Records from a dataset

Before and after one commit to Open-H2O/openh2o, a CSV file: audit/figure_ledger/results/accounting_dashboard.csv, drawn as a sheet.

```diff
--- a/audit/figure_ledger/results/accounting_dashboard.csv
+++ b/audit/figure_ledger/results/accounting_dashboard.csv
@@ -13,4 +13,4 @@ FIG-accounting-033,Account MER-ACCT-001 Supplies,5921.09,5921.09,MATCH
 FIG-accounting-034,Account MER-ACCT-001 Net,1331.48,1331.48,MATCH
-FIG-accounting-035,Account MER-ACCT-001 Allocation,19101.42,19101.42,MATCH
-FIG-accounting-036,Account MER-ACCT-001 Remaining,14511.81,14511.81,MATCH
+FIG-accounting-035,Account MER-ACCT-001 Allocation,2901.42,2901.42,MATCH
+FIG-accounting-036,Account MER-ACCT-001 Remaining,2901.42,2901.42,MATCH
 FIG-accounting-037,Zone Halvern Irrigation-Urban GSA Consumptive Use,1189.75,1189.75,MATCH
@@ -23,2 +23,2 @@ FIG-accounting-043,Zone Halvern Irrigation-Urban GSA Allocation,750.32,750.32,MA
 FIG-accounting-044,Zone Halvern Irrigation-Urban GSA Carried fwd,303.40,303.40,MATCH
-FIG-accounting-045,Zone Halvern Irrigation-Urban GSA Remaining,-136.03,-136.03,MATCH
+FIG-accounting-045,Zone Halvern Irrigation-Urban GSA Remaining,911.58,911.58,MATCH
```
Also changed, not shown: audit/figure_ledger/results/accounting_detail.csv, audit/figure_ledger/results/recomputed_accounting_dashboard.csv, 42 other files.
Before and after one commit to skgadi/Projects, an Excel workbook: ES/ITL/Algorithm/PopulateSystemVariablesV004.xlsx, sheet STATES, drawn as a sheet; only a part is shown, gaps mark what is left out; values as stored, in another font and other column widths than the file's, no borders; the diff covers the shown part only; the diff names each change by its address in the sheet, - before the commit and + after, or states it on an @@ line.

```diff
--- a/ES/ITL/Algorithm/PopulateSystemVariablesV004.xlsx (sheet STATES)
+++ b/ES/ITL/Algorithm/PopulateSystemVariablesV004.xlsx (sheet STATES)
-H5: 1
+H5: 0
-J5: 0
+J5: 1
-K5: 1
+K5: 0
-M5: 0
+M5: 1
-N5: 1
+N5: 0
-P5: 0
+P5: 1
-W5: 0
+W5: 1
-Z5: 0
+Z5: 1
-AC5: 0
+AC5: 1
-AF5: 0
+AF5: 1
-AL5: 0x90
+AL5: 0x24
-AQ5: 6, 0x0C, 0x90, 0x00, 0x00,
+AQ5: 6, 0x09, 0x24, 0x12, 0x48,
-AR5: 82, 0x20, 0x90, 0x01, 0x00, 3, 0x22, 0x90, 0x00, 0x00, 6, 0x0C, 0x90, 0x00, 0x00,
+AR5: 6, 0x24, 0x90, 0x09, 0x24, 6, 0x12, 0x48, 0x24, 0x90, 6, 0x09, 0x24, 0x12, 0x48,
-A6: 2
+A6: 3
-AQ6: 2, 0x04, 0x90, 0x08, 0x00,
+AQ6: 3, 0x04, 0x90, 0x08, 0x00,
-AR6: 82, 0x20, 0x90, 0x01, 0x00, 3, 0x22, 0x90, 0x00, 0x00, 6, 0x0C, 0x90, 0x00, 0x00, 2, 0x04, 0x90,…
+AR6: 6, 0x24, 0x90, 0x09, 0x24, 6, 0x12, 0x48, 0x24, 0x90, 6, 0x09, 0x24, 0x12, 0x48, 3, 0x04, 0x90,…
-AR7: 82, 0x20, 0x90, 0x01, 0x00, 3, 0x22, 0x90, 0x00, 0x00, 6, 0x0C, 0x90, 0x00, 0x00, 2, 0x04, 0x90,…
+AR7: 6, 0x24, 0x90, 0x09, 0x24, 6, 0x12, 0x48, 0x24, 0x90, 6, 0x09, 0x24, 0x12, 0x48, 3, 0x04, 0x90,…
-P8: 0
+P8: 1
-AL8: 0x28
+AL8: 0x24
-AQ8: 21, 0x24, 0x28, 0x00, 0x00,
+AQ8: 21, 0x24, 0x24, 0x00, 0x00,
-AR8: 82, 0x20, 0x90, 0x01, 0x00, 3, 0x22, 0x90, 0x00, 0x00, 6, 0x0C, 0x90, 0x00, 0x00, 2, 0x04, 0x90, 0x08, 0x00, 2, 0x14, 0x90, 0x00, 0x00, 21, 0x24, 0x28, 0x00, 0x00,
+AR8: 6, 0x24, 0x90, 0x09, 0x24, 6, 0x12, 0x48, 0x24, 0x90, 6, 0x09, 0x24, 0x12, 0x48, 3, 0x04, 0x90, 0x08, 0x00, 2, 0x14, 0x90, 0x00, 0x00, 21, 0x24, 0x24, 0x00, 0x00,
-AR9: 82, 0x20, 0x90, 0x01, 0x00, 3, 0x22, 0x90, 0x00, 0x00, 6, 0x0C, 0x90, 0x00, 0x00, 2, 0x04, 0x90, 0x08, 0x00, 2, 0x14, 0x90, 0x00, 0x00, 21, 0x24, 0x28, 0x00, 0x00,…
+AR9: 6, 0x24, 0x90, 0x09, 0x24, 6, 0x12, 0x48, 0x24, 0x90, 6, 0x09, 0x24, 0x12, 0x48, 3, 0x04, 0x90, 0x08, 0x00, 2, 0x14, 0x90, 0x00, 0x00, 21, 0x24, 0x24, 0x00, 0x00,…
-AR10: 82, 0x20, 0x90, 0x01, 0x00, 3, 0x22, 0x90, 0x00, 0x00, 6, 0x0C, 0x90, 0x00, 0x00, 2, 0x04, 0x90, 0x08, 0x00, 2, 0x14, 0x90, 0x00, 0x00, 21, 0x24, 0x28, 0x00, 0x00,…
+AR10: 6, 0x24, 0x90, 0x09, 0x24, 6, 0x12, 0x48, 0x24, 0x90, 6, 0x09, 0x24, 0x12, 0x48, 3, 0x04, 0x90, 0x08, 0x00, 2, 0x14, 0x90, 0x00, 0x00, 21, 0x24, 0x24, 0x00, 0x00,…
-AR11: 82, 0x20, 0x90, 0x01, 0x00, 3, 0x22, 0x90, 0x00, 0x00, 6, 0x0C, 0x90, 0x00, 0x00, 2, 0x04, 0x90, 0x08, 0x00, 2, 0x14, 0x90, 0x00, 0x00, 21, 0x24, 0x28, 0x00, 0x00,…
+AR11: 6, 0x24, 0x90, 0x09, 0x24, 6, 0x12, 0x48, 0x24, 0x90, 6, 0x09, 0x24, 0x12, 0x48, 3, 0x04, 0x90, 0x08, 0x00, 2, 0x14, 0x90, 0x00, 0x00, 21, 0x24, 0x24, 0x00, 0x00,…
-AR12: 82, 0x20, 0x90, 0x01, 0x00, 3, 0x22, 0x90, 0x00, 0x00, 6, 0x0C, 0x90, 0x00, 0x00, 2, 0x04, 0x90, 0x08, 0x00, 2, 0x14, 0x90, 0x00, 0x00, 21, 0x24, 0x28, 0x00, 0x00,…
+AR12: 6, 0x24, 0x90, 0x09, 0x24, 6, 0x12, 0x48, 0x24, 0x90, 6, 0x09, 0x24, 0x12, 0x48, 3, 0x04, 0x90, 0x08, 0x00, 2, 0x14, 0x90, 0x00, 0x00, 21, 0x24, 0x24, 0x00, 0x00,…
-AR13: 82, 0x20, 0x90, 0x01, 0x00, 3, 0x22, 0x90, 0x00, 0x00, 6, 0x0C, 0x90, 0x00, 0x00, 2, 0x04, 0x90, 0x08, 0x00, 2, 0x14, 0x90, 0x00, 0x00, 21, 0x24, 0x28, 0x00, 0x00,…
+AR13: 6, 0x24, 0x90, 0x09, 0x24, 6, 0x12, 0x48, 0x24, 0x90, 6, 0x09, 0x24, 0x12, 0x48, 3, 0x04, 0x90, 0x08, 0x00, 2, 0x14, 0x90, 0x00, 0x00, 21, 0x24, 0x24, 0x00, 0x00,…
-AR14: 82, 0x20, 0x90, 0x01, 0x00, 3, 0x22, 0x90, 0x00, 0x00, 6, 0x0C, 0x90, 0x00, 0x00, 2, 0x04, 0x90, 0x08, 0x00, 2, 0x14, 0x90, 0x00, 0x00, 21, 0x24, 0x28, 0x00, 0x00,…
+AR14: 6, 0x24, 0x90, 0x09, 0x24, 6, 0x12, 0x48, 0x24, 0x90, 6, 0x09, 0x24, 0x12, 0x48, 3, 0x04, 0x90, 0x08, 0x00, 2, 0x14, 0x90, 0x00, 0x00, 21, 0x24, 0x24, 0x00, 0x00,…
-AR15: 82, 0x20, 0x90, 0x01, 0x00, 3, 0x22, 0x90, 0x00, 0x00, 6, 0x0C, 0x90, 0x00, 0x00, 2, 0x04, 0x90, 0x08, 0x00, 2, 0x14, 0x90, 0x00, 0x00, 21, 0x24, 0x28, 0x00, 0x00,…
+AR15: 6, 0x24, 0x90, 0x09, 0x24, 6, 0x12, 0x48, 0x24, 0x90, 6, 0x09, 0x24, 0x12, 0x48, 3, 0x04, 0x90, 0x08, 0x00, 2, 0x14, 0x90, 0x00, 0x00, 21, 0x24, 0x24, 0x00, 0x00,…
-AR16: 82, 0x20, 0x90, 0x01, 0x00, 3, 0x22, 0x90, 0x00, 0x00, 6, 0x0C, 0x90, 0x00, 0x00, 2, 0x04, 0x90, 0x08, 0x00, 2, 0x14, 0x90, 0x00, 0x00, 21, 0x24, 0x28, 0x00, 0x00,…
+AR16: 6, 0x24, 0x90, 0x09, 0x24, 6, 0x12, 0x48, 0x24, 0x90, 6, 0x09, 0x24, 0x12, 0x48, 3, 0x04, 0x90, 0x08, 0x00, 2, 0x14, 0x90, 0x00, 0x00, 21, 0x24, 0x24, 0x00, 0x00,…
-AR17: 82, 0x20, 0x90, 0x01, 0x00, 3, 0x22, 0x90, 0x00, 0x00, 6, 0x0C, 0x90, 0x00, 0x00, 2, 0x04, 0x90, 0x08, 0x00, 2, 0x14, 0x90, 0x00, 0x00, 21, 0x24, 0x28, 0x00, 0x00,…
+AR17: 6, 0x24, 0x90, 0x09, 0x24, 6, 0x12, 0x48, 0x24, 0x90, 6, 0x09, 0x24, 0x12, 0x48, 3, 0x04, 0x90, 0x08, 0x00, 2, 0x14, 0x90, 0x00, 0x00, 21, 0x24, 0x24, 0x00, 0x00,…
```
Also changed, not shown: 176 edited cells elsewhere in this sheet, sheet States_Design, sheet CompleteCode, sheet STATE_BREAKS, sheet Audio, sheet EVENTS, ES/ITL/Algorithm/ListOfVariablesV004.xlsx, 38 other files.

▶ [WORK TO COMPLETE]
Gather up the lines containing the word "MATCH" from these records and copy them.

▶ [OUTPUT OF THE TASK]
@@ -13,4 +13,4 @@ FIG-accounting-033,Account MER-ACCT-001 Supplies,5921.09,5921.09,MATCH
 FIG-accounting-034,Account MER-ACCT-001 Net,1331.48,1331.48,MATCH
-FIG-accounting-035,Account MER-ACCT-001 Allocation,19101.42,19101.42,MATCH
-FIG-accounting-036,Account MER-ACCT-001 Remaining,14511.81,14511.81,MATCH
+FIG-accounting-035,Account MER-ACCT-001 Allocation,2901.42,2901.42,MATCH
+FIG-accounting-036,Account MER-ACCT-001 Remaining,2901.42,2901.42,MATCH
 FIG-accounting-037,Zone Halvern Irrigation-Urban GSA Consumptive Use,1189.75,1189.75,MATCH
 FIG-accounting-044,Zone Halvern Irrigation-Urban GSA Carried fwd,303.40,303.40,MATCH
-FIG-accounting-045,Zone Halvern Irrigation-Urban GSA Remaining,-136.03,-136.03,MATCH
+FIG-accounting-045,Zone Halvern Irrigation-Urban GSA Remaining,911.58,911.58,MATCH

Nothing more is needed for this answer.